* _Exercise requirements_:
The entries follow. Copy every line in which "emph" appears.

* _Provided entries_:
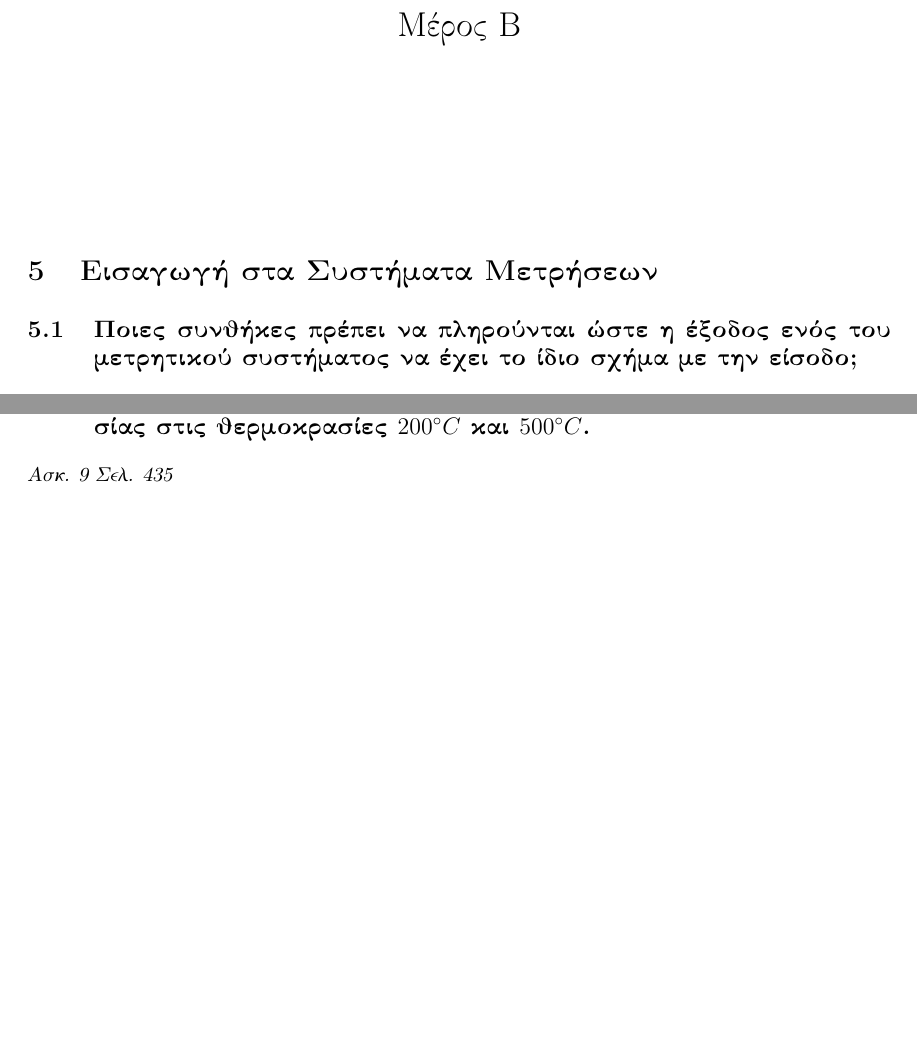
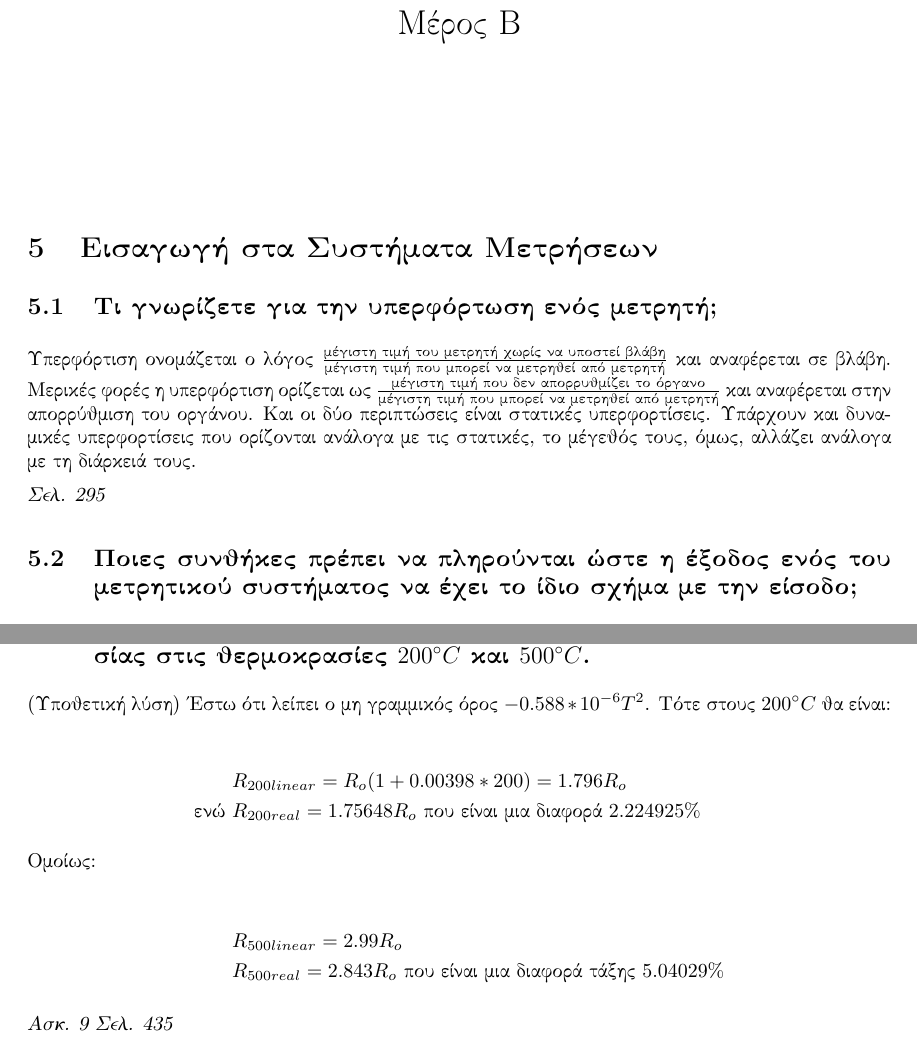
Before and after one commit to PacoPacorius/sis-metrisewn-72-erwtiseis-remaster, a LaTeX document (72-erwtiseis-2.0.tex): two parts of pages 7 and 13 of 17 before the commit and two parts of pages 7 and 13 of 18 after it, joined at a grey line, cut so that both start at the same text, the shorter picture padded with empty space. Compiled offline with pdfLaTeX.

Commit message:
smol cumulative update 3132022

```diff
--- a/72-erwtiseis-2.0.tex
+++ b/72-erwtiseis-2.0.tex
@@ -189,6 +189,14 @@ Oi \textbf{aftomatoi diakoptes gia diadoxh fasewn} diakoptoun to kyklwma an h tr
 \maketitle
 
 \section{Εισαγωγή στα Συστήματα Μετρήσεων}
+\subsection{Τι γνωρίζετε για την υπερφόρτωση ενός μετρητή;}
+Υπερφόρτιση ονομάζεται ο λόγος $\frac{\text{μέγιστη τιμή του μετρητή χωρίς να υποστεί βλάβη}}{\text{μέγιστη τιμή που μπορεί να μετρηθεί από μετρητή}}$ και αναφέρεται σε βλάβη.
+Μερικές φορές η υπερφόρτιση ορίζεται ως $\frac{\text{μέγιστη τιμή που δεν απορρυθμίζει το όργανο}}{\text{μέγιστη τιμή που μπορεί να μετρηθεί από μετρητή}}$ και αναφέρεται
+στην απορρύθμιση του οργάνου. Και οι δύο περιπτώσεις είναι στατικές υπερφορτίσεις. Υπάρχουν και δυναμικές υπερφορτίσεις που ορίζονται ανάλογα με τις στατικές, το μέγεθός
+τους, όμως, αλλάζει ανάλογα με τη διάρκειά τους.
+
+
+\emph{Σελ. 295}
 \subsection{Ποιες συνθήκες πρέπει να πληρούνται ώστε η έξοδος ενός του μετρητικού συστήματος να έχει το ίδιο σχήμα με την είσοδο?}
 Αν η είσοδος αποτελείται από ένα φάσμα αρμονικών, η έξοδος θα έχει το ίδιο σχήμα με την είσοδο αν το κέρδος του συστήματος είναι σταθερό για
 όλες τις αρμονικές της εισόδου και αν η διαφορά φάσης φ αυξάνει γραμμικά με τη συχνότητα. Τότε, η έξοδος θα είναι ίδιο σχήμα με την είσοδο,
@@ -384,9 +396,19 @@ O ΓΜΔΜ λειτουργεί σαν ένας διαμορφωτής. Το φ
 
 \emph{Ασκ. 2 Σελ. 434, τρόπος λύσης Σελ. 424}
 
-\subsection{Η μεταβολή αντίστασης με τη θερμοκρασία ενός $RTD$ από λευκόχρυσο για την περιοχή $0-630^{\circ}C$ περιγράφεται από την εξίσωση $R_t=R_o(1+0.00398T - 0.588*10^{-6}T^2$
+\subsection{Η μεταβολή αντίστασης με τη θερμοκρασία ενός $RTD$ από λευκόχρυσο για την περιοχή $0-630^{\circ}C$ περιγράφεται από την εξίσωση $R_t=R_o(1+0.00398T - 0.588*10^{-6}T^2)$
 όπου $R_t$ και  $R_o$ είναι οι αντιστάσεις του $RTD$ στις θερμοκρασίες $Τ$ και $0$ αντίστοιχα. Να υπολογισθεί το σφάλμα γραμμικότητας μέτρησης της θερμοκρασίας στις θερμοκρασίες
 $200^{\circ}C$ και $500^{\circ}C$.}
+
+(Υποθετική λύση) Έστω ότι λείπει ο μη γραμμικός όρος $-0.588*10^{-6}T^2$. Τότε στους $200^{\circ}C$ θα είναι:
+
+\begin{align*}
+    & R_{200linear} = R_o(1+0.00398*200)=1.796R_o \\
+    \text{eνώ }&R_{200real} = 1.75648R_o \text{ που είναι μια διαφορά } 2.224925\% \\
+     \intertext{Ομοίως:} &\\
+    &  R_{500linear} = 2.99R_o \\
+    & R_{500real} = 2.843R_o \text{ που είναι μια διαφορά τάξης } 5.04029\%
+\end{align*}
 
 \emph{Ασκ. 9 Σελ. 435}
 
```
Also changed, not shown: 72-erwtiseis-2.0.pdf, 72-erwtiseis-2.0.tex (13 more changed lines).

* _Reply_:
+\emph{Σελ. 295}
 \emph{Ασκ. 2 Σελ. 434, τρόπος λύσης Σελ. 424}
 \emph{Ασκ. 9 Σελ. 435}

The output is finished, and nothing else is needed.